PROBLEM STATEMENT:
Return, from the data that follows, each line that holds the word "after".
------------------------------------
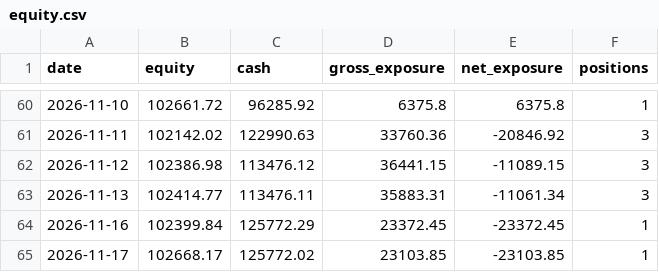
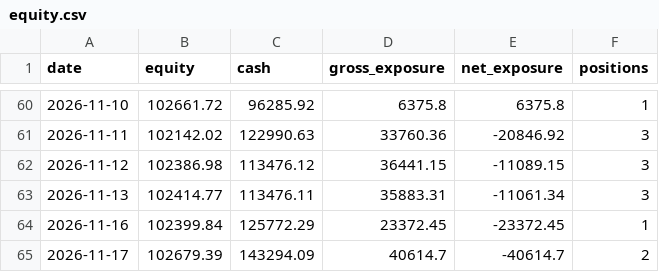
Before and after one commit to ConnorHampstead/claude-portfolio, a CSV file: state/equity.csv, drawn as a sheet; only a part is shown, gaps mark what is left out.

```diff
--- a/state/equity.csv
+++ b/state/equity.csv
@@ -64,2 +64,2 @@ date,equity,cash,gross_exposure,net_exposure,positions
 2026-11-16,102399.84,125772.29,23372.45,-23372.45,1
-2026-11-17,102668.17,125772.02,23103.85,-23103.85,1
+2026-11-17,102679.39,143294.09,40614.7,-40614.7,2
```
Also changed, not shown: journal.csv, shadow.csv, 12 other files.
------------------------------------
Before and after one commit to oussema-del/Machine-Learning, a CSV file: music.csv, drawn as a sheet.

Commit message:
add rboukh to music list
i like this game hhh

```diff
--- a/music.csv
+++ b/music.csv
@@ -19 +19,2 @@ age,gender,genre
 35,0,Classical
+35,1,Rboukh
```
------------------------------------
EXERCISE ANSWER:
Before and after one commit to ConnorHampstead/claude-portfolio, a CSV file: state/equity.csv, drawn as a sheet; only a part is shown, gaps mark what is left out.
Before and after one commit to oussema-del/Machine-Learning, a CSV file: music.csv, drawn as a sheet.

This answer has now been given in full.